For the first time in its four-year history, the Downtown Development Trust is set to buy a property for which it has no immediate buyer or use. And so, regardless of what it ultimately does with the former Greyhound bus station at Washington Boulevard and Lafayette Street, this is the ideal time to ask an obvious but crucial question:
With the private sector increasingly willing to invest in downtown Fort Wayne, to what degree – if any – should the not-for-profit, quasi-public Trust compete for prime real estate?
Until now, the Trust – a joint venture of the Downtown Improvement District and the Economic Development Alliance funded to date primarily through a $1 million line of credit from the Community Foundation of Greater Fort Wayne – has acted with a specific purpose in mind. In 2012, it paid $250,000 for the former Instant Copy building at 232 W. Wayne St. knowing businessman Scott Glaze was interested in opening a grocery there. This year, the Trust played a vital role in acquiring the 10 properties needed for the recently announced $71 million office, housing and commercial project in that same block.
The Trust has signed an agreement to buy the depot, vacant since January, for about $450,000, with closure awaiting Greyhound's removal of underground fuel-storage tanks. The Trust would then raze the building and hold the land pending arrival of the “right” development opportunity.
It's hard to argue with the Trust's actions in this case. Karl Bandemer, the Economic Development Alliance's senior development officer and Trust member, correctly pointed out that the unsightly former gas station sits at one of downtown's busiest intersections – a high-profile spot he and others believe should be reserved for a high-end project of broad community value. “(Downtown) wouldn't be served by another tattoo parlor (there),” said Bandemer, who will take office as deputy mayor next week.
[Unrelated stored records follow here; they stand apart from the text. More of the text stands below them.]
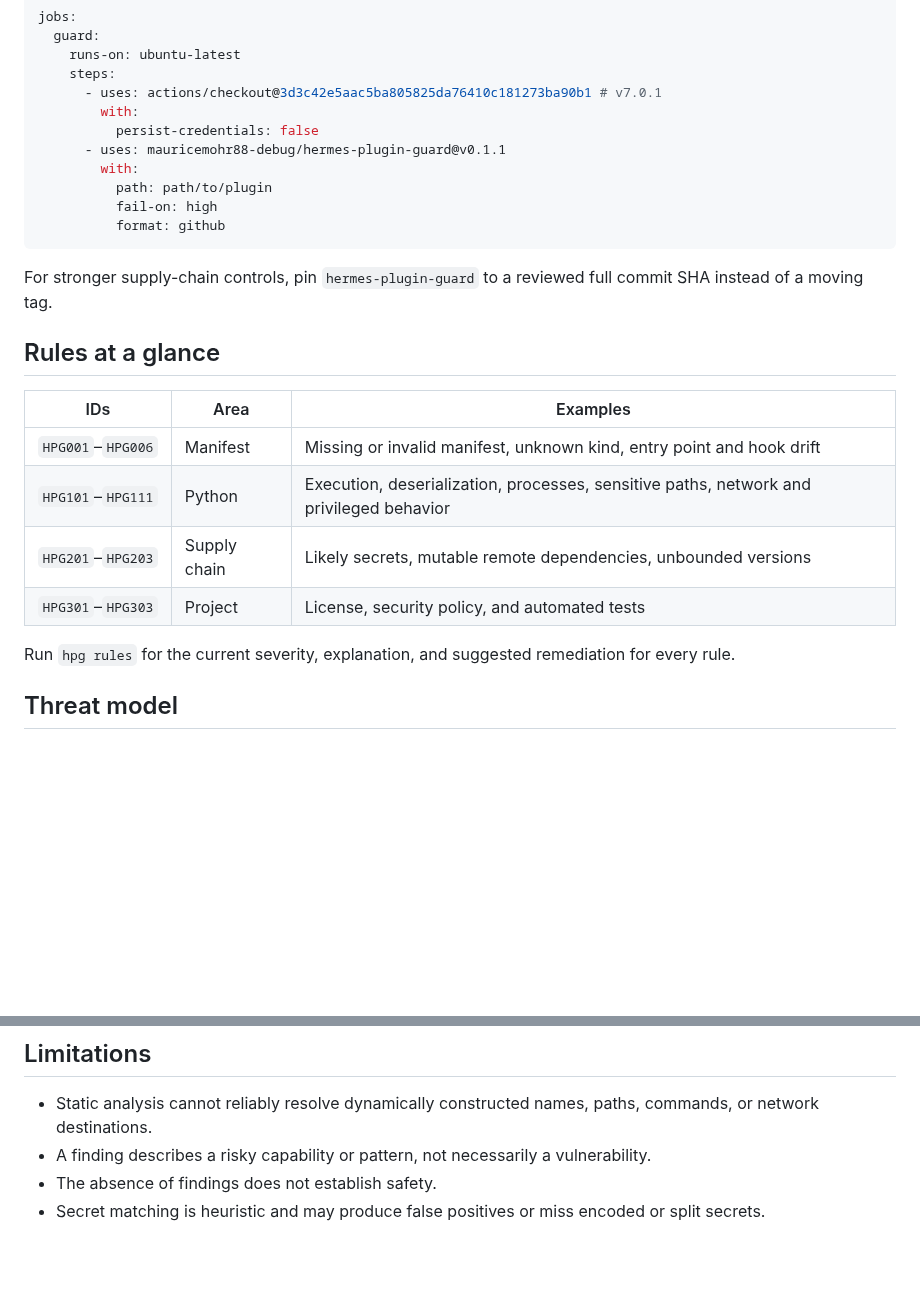
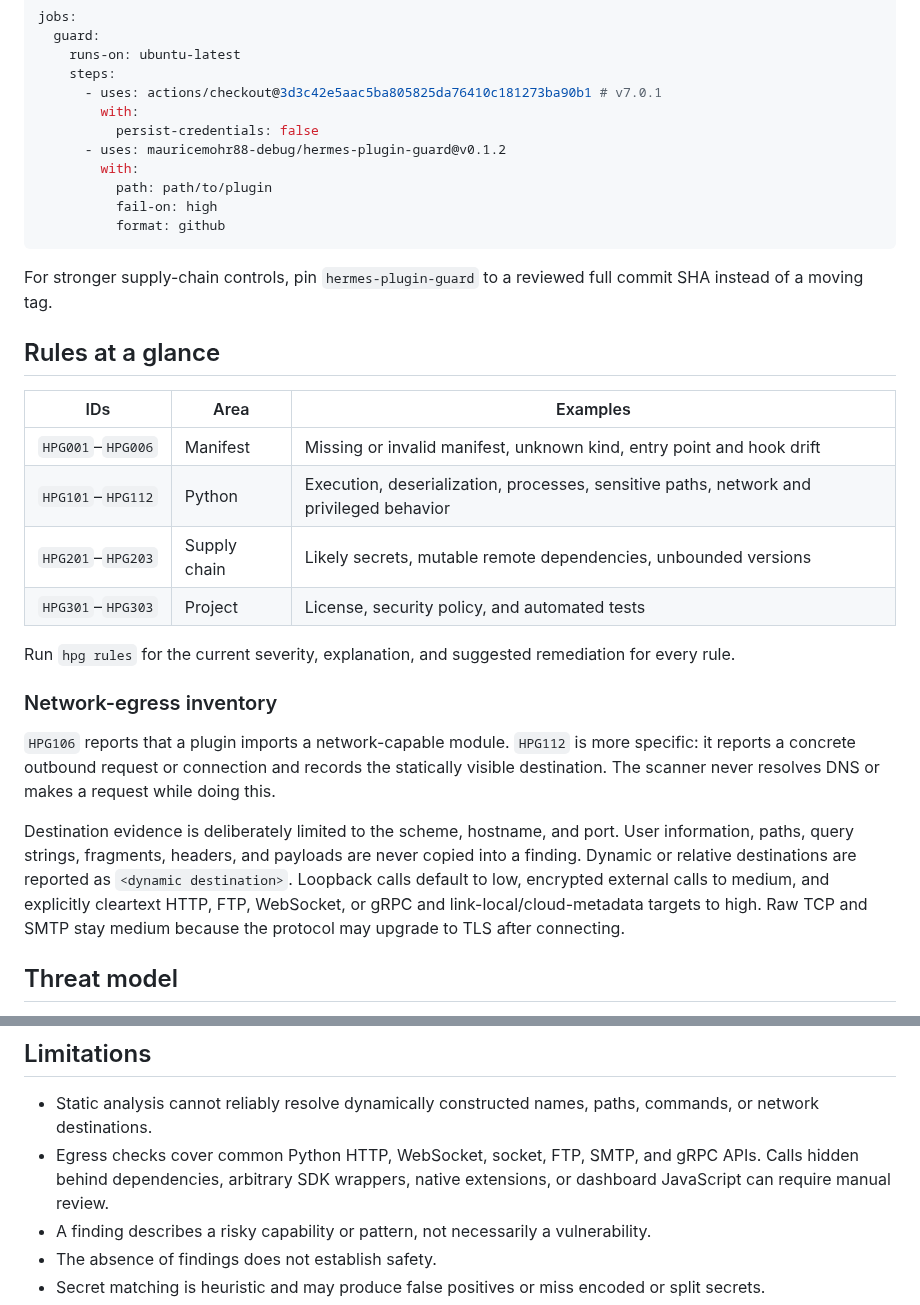
Before and after one commit to mauricemohr88-debug/hermes-plugin-guard, a Markdown page: README.md, 2 parts joined by grey strips. GitHub-like rendering; blank space fills up the shorter version.

```diff
--- a/README.md
+++ b/README.md
@@ -179,7 +180,7 @@ jobs:
       - uses: actions/checkout@3d3c42e5aac5ba805825da76410c181273ba90b1 # v7.0.1
         with:
           persist-credentials: false
-      - uses: mauricemohr88-debug/hermes-plugin-guard@v0.1.1
+      - uses: mauricemohr88-debug/hermes-plugin-guard@v0.1.2
         with:
           path: path/to/plugin
           fail-on: high
@@ -194,11 +195,24 @@ instead of a moving tag.
 | IDs | Area | Examples |
 | --- | --- | --- |
 | `HPG001`–`HPG006` | Manifest | Missing or invalid manifest, unknown kind, entry point and hook drift |
-| `HPG101`–`HPG111` | Python | Execution, deserialization, processes, sensitive paths, network and privileged behavior |
+| `HPG101`–`HPG112` | Python | Execution, deserialization, processes, sensitive paths, network and privileged behavior |
 | `HPG201`–`HPG203` | Supply chain | Likely secrets, mutable remote dependencies, unbounded versions |
 | `HPG301`–`HPG303` | Project | License, security policy, and automated tests |
 
 Run `hpg rules` for the current severity, explanation, and suggested remediation for every rule.
+
+### Network-egress inventory
+
+`HPG106` reports that a plugin imports a network-capable module. `HPG112` is more specific: it
+reports a concrete outbound request or connection and records the statically visible destination.
+The scanner never resolves DNS or makes a request while doing this.
+
+Destination evidence is deliberately limited to the scheme, hostname, and port. User information,
+paths, query strings, fragments, headers, and payloads are never copied into a finding. Dynamic or
+relative destinations are reported as `<dynamic destination>`. Loopback calls default to low,
+encrypted external calls to medium, and explicitly cleartext HTTP, FTP, WebSocket, or gRPC and
+link-local/cloud-metadata targets to high. Raw TCP and SMTP stay medium because the protocol may
+upgrade to TLS after connecting.
 
 ## Threat model
 
@@ -215,6 +229,9 @@ maintainer history before installation.
 
 - Static analysis cannot reliably resolve dynamically constructed names, paths, commands, or
   network destinations.
+- Egress checks cover common Python HTTP, WebSocket, socket, FTP, SMTP, and gRPC APIs. Calls hidden
+  behind dependencies, arbitrary SDK wrappers, native extensions, or dashboard JavaScript can
+  require manual review.
 - A finding describes a risky capability or pattern, not necessarily a vulnerability.
 - The absence of findings does not establish safety.
 - Secret matching is heuristic and may produce false positives or miss encoded or split secrets.
```
Also changed, not shown: other parts of README.md (+7 -6 lines), CHANGELOG.md (+16 -1 lines), docs/demo.gif, 12 other files.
I don't disagree. But I'm not looking for a good location for my tattoo parlor, either.
The Trust is designed in part to assume the land-acquisition role government once played in redevelopment projects. Courts have made the use of eminent domain more difficult, and although Indiana law allows officials to discuss the purchase of real estate behind closed doors, action must be taken in public – scrutiny that can make it more difficult or expensive to acquire land, Redevelopment Director Greg Leatherman said. What's more, the price government must pay for a property determined by two appraisals – each of which could cost more than $3,000.
The Trust faces no such constrictions. Bandemer has been able to negotiate deals quietly, and as a not-for-profit agency some owners have been willing to sell at below-market prices in exchange for a tax deduction. The Greyhound station's appraised value, Bandemer said, is about $100,000 higher than the amount the Alliance has agreed to pay.
But even then, word can leak out. When the city's Redevelopment Commission earlier this month paid $4.29 million for the land needed for the $71 million project, some of the prices were below appraisal, but others were higher – including one that sold for more than $563,000 above appraisal, apparently because the owner got wind of the project and held out for more.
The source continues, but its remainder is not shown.